The Register of Artists’ Models (RAM) recommends a rate of £15 per hour for your trouble. Obviously, a big part of the job involves stripping naked, so you’ll have to work out if that’s something you really want to do. If it is, you will get to see yourself recreated in a host of (hopefully) beautiful paintings and sculptures. What’s not to like?
Life Model Wanted: What does life modelling involve and is it for me?
The main thrust of the job involves complete strangers staring at you intently – whilst you’re naked of course – for hours on end.
You can expect life modelling sessions to last around three hours, with a couple of breaks for rest.
Remember, you don’t have to be beautiful or in top shape – if anything, you’re likely to be in more demand if you have a unique look or an interesting body shape – so don’t let any paranoia about your looks stop you.
However, you need to be comfortable with both nudity and a certain amount of discomfort and boredom. This is a very important thing to remember when considering life modelling.
You may also be asked to create your own poses, so practice in front of the mirror and consider taking some lessons as a life model to get a feel for what art directors may want you to do. If you have a partner, ask them for their opinion on your poses.
It is also fairly common to ask two models to pose together – you may be asked to pose with a member of the opposite sex so ask yourself honestly how comfortable you are with the idea. If you have some doubt, then this may not be for you.
Life Model Wanted: Are there many life modelling jobs?
These days life modelling is a professional occupation and most employers regard life models as employees.
You will probably find there isn’t much work going that pays in cash so prepare to have to work on PAYE and supply a National Insurance number.
Your first port of call should be local art colleges and education centres. Here a couple of contacts to get you started.

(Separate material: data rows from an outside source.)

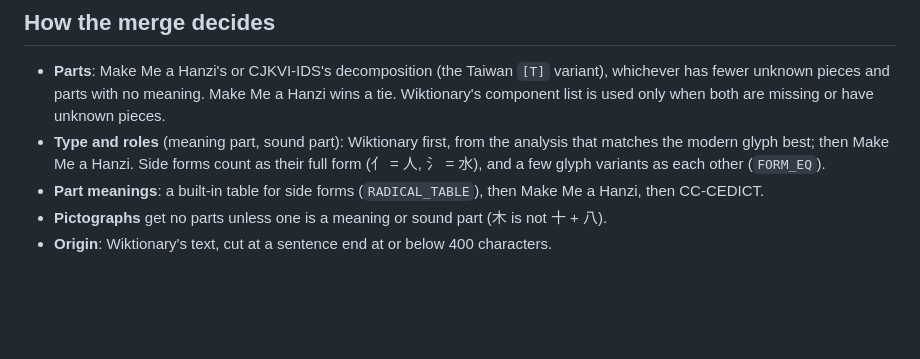
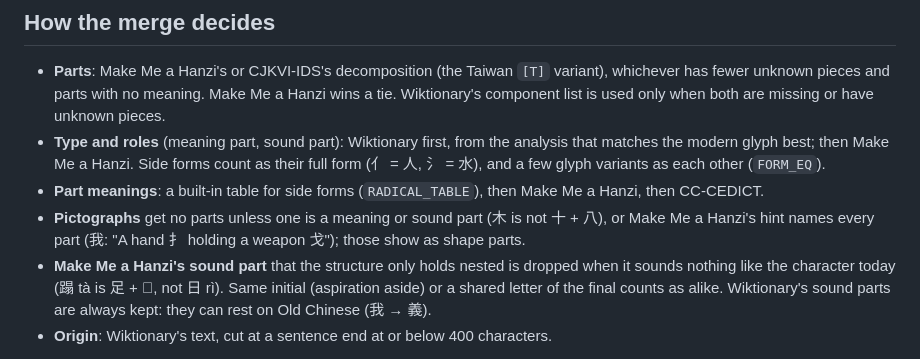
Before and after one commit to ashirviskas/zhuyin-anywhere, a Markdown page: tools/components/README.md, the part around the change. Drawn GitHub-style; blank space fills up the shorter version.

```diff
--- a/tools/components/README.md
+++ b/tools/components/README.md
@@ -19,7 +19,8 @@ Needs `python3` and `curl`. It downloads the sources into `vendor/` (git-ignored
 - **Parts**: Make Me a Hanzi's or CJKVI-IDS's decomposition (the Taiwan `[T]` variant), whichever has fewer unknown pieces and parts with no meaning. Make Me a Hanzi wins a tie. Wiktionary's component list is used only when both are missing or have unknown pieces.
 - **Type and roles** (meaning part, sound part): Wiktionary first, from the analysis that matches the modern glyph best; then Make Me a Hanzi. Side forms count as their full form (亻 = 人, 氵 = 水), and a few glyph variants as each other (`FORM_EQ`).
 - **Part meanings**: a built-in table for side forms (`RADICAL_TABLE`), then Make Me a Hanzi, then CC-CEDICT.
-- **Pictographs** get no parts unless one is a meaning or sound part (木 is not 十 + 八).
+- **Pictographs** get no parts unless one is a meaning or sound part (木 is not 十 + 八), or Make Me a Hanzi's hint names every part (我: "A hand 扌 holding a weapon 戈"); those show as shape parts.
+- **Make Me a Hanzi's sound part** that the structure only holds nested is dropped when it sounds nothing like the character today (蹋 tà is 足 + 𦐇, not 日 rì). Same initial (aspiration aside) or a shared letter of the final counts as alike. Wiktionary's sound parts are always kept: they can rest on Old Chinese (我 → 義).
 - **Origin**: Wiktionary's text, cut at a sentence end at or below 400 characters.
 
 Measured over the 4,808 characters: 94 % have parts, 98 % a type, 71 % both a meaning and a sound part, 83 % an origin text. Known rough edges: a few characters show Wiktionary's historical type next to modern parts (保: idea from parts, with 呆 as its sound part), and Make Me a Hanzi's first sense is sometimes an odd gloss.
```
Also changed, not shown: CHANGELOG.md (+11 -0 lines), README.md (+2 -2 lines), docs/tasks/task_005_explanation_translations_progress.md (added, +96 -0 lines), docs/img/settings.png, 4 other files.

Also keep an eye out for adverts in shop windows and local papers too.
Your local Gumtree website may also throw up the odd life modelling job too so check in every now and then.
It may also be worthwhile posting on Gumtree yourself stating your availability as a life model.
A good place to check for jobs are general job searching websites such as TotalJobs or Indeed.
If that doesn’t muster up anything, try social media websites, as sometimes ads are put out in Facebook groups or via Twitter.
Always be careful with any advert you see online, and always make sure you are using a reputable company.
The Register of Artists’ Models (RAM)
There’s also a mega handy website The Art Models Register (RAM) – a sort of unofficial life modelling union – which features jobs all around the country. All the jobs are restricted to RAM members only – but membership only costs £35 per year (£38.50 to join) so it’s probably worthwhile signing up if you’re struggling to find work elsewhere.
Being on the public list of RAM members could make a big difference. Some colleges and private art groups only employ RAM members and Bare Facts model booking service for London also only supports RAM models.
London applicants must audition at the life drawing workshops in Holloway or Richmond but RAM does state that most applicants are accepted.
Outside of London there is no need to audition so you join as an Associate Member initially. Then, once you’ve sent two tutor references from jobs you can convert to full membership at any time, for no extra charge.
How much can I make as a Life Model?
Pay varies widely but you can expect, on average, between £12 and £15 per hour depending on where you live in the country.
In London you should expect to make about £15 an hour (that’s what is recommended by RAM) and it will be around that amount in large cities.
Outside of the cities and in the regions it’s likely to be a couple of pounds less than that per hour but it does vary from venue to venue.
Don’t be afraid to have life modelling as a side job. Many people do this as it is an easy way to top-up your main salary.
Alternatives to life model jobs
If you decide being a life model isn’t quite for you, there may be work out there as a hand or foot model.
Or you could try to find work as a regular model. It’s easier to do than you might think, in fact there are companies out there like UK Model who you can submit an application to and wait to find out what they think.
Alternatively, you may have decided that being a model just isn’t for you. So instead, why not try being a life model director or tutor? You can join RAM as this for £10.
If you’re not interested in life modelling at all, there is something called wild life drawing, where instead of drawing naked life models, you draw animals instead. If your drawing stands out, you could make money from them.
Have you tried working as a life model? Share your experiences by commenting below – we love to hear about your money-making tips and experiences.